= Work required =
Your task is to copy the listing exactly. Drop any pictures from the copy.

= Provided entries =
··········
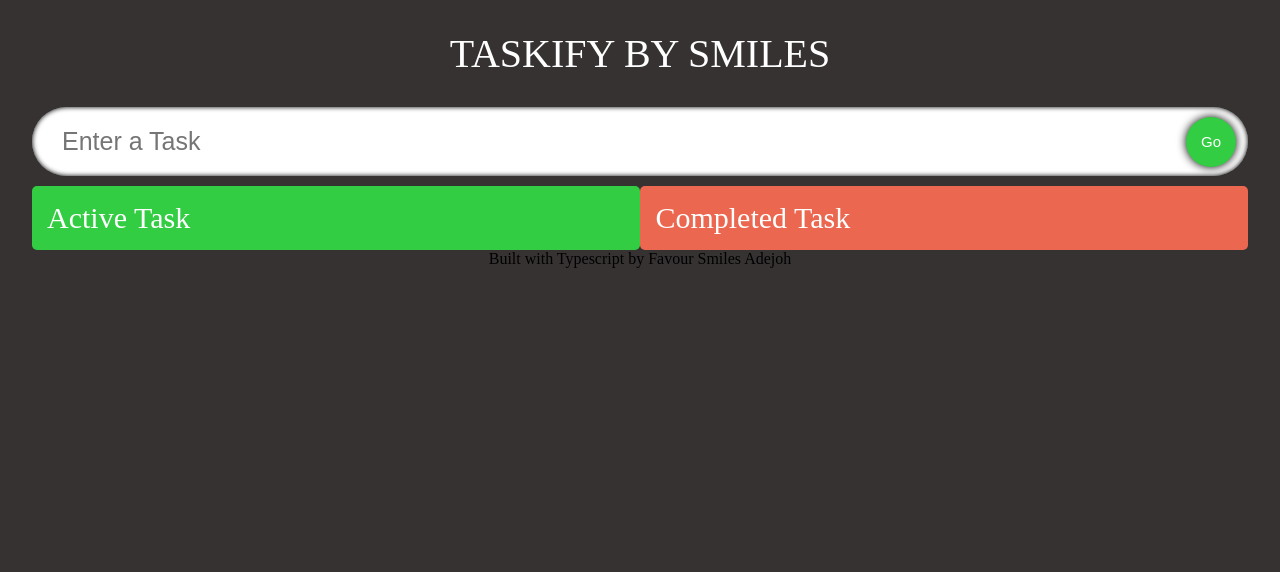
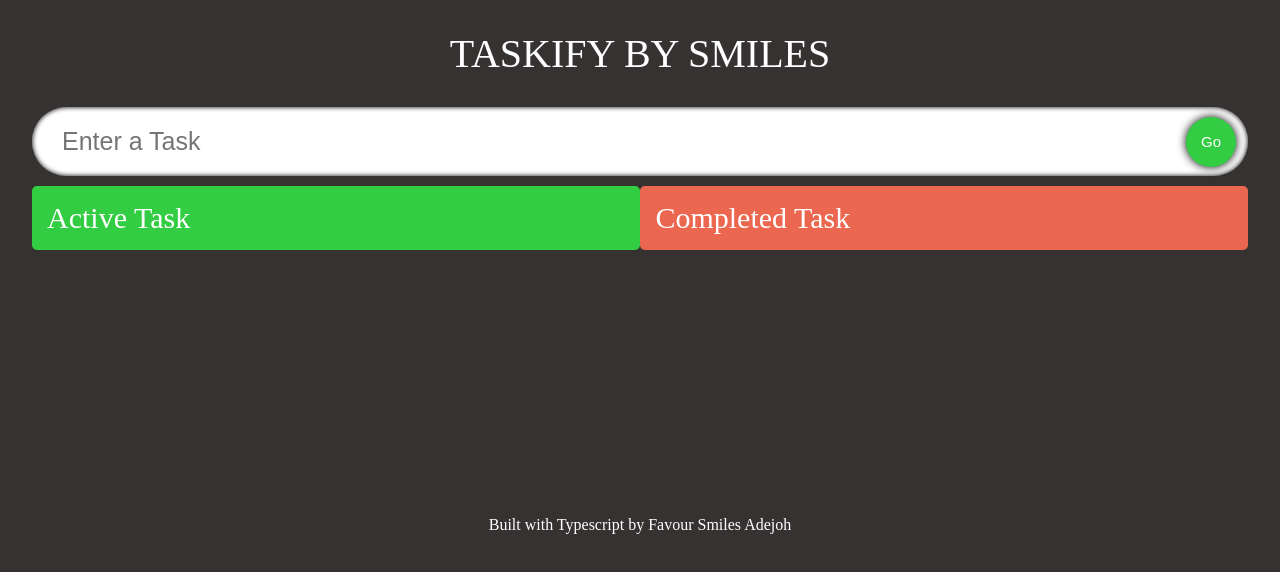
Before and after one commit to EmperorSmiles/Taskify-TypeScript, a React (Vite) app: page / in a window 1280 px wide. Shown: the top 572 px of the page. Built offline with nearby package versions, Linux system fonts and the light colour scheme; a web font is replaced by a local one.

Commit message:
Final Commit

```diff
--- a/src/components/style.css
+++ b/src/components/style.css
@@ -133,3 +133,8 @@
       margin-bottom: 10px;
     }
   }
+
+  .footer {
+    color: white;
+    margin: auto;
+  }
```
··········
= Task solution =
Before and after one commit to EmperorSmiles/Taskify-TypeScript, a React (Vite) app: page / in a window 1280 px wide. Shown: the top 572 px of the page. Built offline with nearby package versions, Linux system fonts and the light colour scheme; a web font is replaced by a local one.

Commit message:
Final Commit

```diff
--- a/src/components/style.css
+++ b/src/components/style.css
@@ -133,3 +133,8 @@
       margin-bottom: 10px;
     }
   }
+
+  .footer {
+    color: white;
+    margin: auto;
+  }
```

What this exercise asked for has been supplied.